Let’s say we wanted to sum up the key messages in this module in just one paragraph. It might go something like this:
Instruction supports learning. It helps students grow, moving from their current level to the next higher level. Educators provide scaffolds to help students grow. Different students benefit from different scaffolds. And the same student might benefit from different scaffolds at different times or for different types of learning. Good instruction uses the right scaffolds. And what’s right depends on students’ preferences as well as their needs. This way of teaching makes learning meaningful. Students see how new knowledge and skills builds on prior knowledge and skills. And they see the reasons for learning new things. Good instruction in classrooms with many different kinds of students relies on the use of a number of different scaffolds. Many different activities, models, and explanations work as scaffolds. This approach to instruction helps students become aware of their own learning and to control it to the greatest extent possible.

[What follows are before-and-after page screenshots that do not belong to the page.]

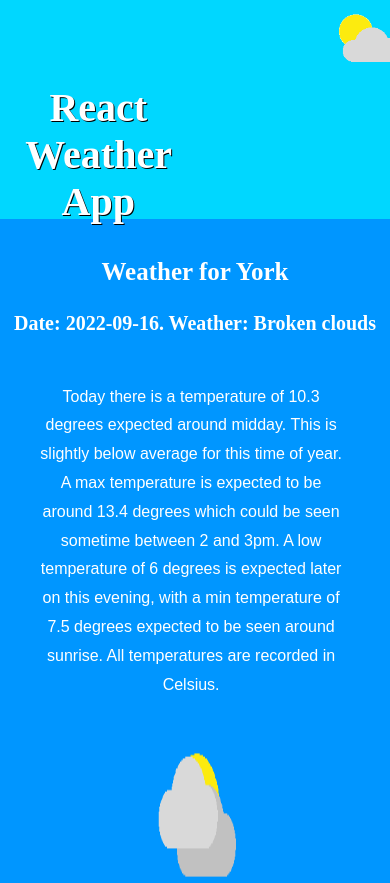
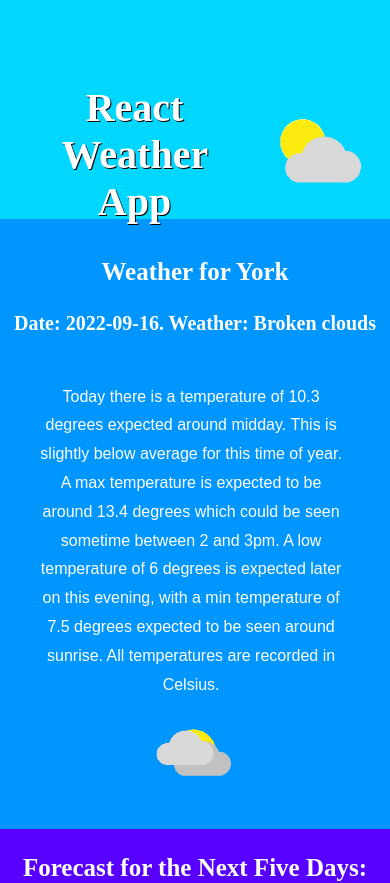
Before and after one commit to AJWest22/weather-app, a React (Create React App) app in the folder weather-app/: page /#/ in a window 390 px wide. Shown: the top 883 px of the page. Built offline with nearby package versions, Linux system fonts and the light colour scheme.

Commit message:
Update site styling

```diff
--- a/weather-app/src/components/CityWeather.css
+++ b/weather-app/src/components/CityWeather.css
@@ -5,11 +5,11 @@
 }
 
 #city-name {
-    margin-right: 40%;
+    margin-right: 30%;
 }
 
 #date {
-    margin-right: 40%;
+    margin-right: 30%;
 }
 
 #today {
@@ -26,9 +26,8 @@
     justify-content: center;
 }
 
-#width {
-    width: 20%;
-    height: 200px;
+#city-icon {
+    height: 150px;
     margin-right: 20%;
 }
 
@@ -45,8 +44,8 @@
         margin-right: 0%;
     }
 
-    img {
-        padding-left: 25%;
+    #city-icon {
+        margin-left: 40%;
         height: 75px;
         width: 75px;
         margin-top: 0%
--- a/weather-app/src/components/CityWeather.js
+++ b/weather-app/src/components/CityWeather.js
@@ -28,7 +28,7 @@ export default function CityWeather() {
            evening, with a min temperature of {filteredRecord.min_temp} degrees expected to be seen around sunrise. All
            temperatures are recorded in Celsius.
         </p>
-        <img id="width" src={icon} alt="todays weather"></img>
+        <img id="city-icon" src={icon} alt="todays weather"></img>
       </div>
     </div>
   )
--- a/weather-app/src/components/Header.css
+++ b/weather-app/src/components/Header.css
@@ -8,7 +8,7 @@ h1 {
     margin-left: 10%;
 }
 
-img {
+#header-icon {
     margin-top: 100px;
     margin-left: 60px;
     text-shadow: 2px 2px black;
@@ -21,7 +21,6 @@ img {
     justify-content: center;
 
 }
-
 /* Code for styling the header section on mobile */
 
 @media screen and (max-width: 943px) {
@@ -32,8 +31,8 @@ img {
     }
 
     h1 {
+        margin-top: 1%;
         font-size: 40px;
-        margin-top: 1%;
         margin-left: 20%;
     }
 
--- a/weather-app/src/components/Header.js
+++ b/weather-app/src/components/Header.js
@@ -7,8 +7,8 @@ import icon from '../icons/c02d.png'
 export default function Header() {
   return (
     <div id="header">
-        <h1>React Weather App</h1>
-        <img src={icon} alt="weather-icon" width="100" height="100"></img>
+      <h1>React Weather App</h1>
+      <img id="header-icon" src={icon} alt="weather-icon" width="100" height="100"></img>
     </div>
   )
 }
```
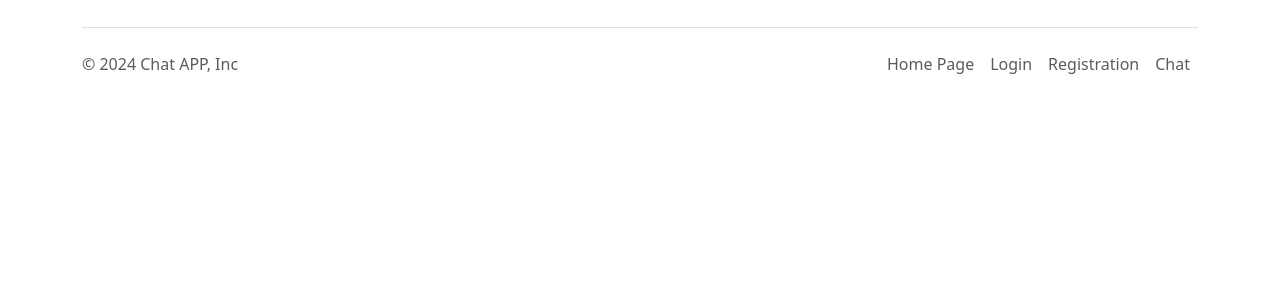
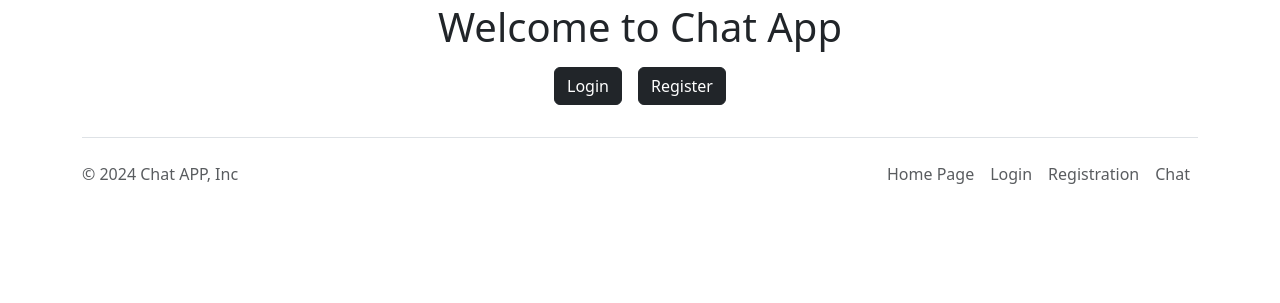
Before and after one commit to cesarjakub/Flask_Real-Time_Chat_App, a Flask app: page / in a window 1280 px wide. Shown: the part 71-374 px from the top of the page. Run offline with Flask 3, Linux system fonts and the light colour scheme.

Commit message:
feat: home page

```diff
--- a/templates/base.html
+++ b/templates/base.html
@@ -4,7 +4,7 @@
     <link href="https://cdn.jsdelivr.net/npm/bootstrap@5.3.2/dist/css/bootstrap.min.css" rel="stylesheet" integrity="sha384-T3c6CoIi6uLrA9TneNEoa7RxnatzjcDSCmG1MXxSR1GAsXEV/Dwwykc2MPK8M2HN" crossorigin="anonymous">
     <script src="https://cdn.jsdelivr.net/npm/bootstrap@5.3.2/dist/js/bootstrap.bundle.min.js" integrity="sha384-C6RzsynM9kWDrMNeT87bh95OGNyZPhcTNXj1NW7RuBCsyN/o0jlpcV8Qyq46cDfL" crossorigin="anonymous" defer></script>
 
-
+    <link rel="shortcut icon" href="{{ url_for('static', filename='img/icon.svg') }}"" type="image/x-icon">
     <meta charset="UTF-8">
     <meta name="viewport" content="width=device-width, initial-scale=1.0">
     <title>{% block title %} {% endblock %}</title>
--- a/templates/homepage.html
+++ b/templates/homepage.html
@@ -3,5 +3,14 @@
 {% block Home %}active{% endblock %}
 
 {% block content %}
+</head>
+<body>
 
+    <div class="container welcome-container">
+        <h1 style="text-align: center;">Welcome to Chat App</h1>
+        <div class="welcome-links d-flex justify-content-center">
+            <a href="/login" class="btn btn-dark m-2">Login</a>
+            <a href="/registration" class="btn btn-dark m-2">Register</a>
+        </div>
+    </div>
 {% endblock %}
```
Also changed, not shown: static/img/icon.svg (added).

And this common-sense approach fits with the principles of Universal Design for Learning (UDL).
If we wanted to state the key messages in just one sentence, it might go something like this:
Good instruction uses different scaffolds with different students to help them learn whatever knowledge or skills are next in a learning sequence that is meaningful to them.
If we wanted to sum it up in one word, we might just say:
If we wanted to create a concept map of the most important messages, it might look like this: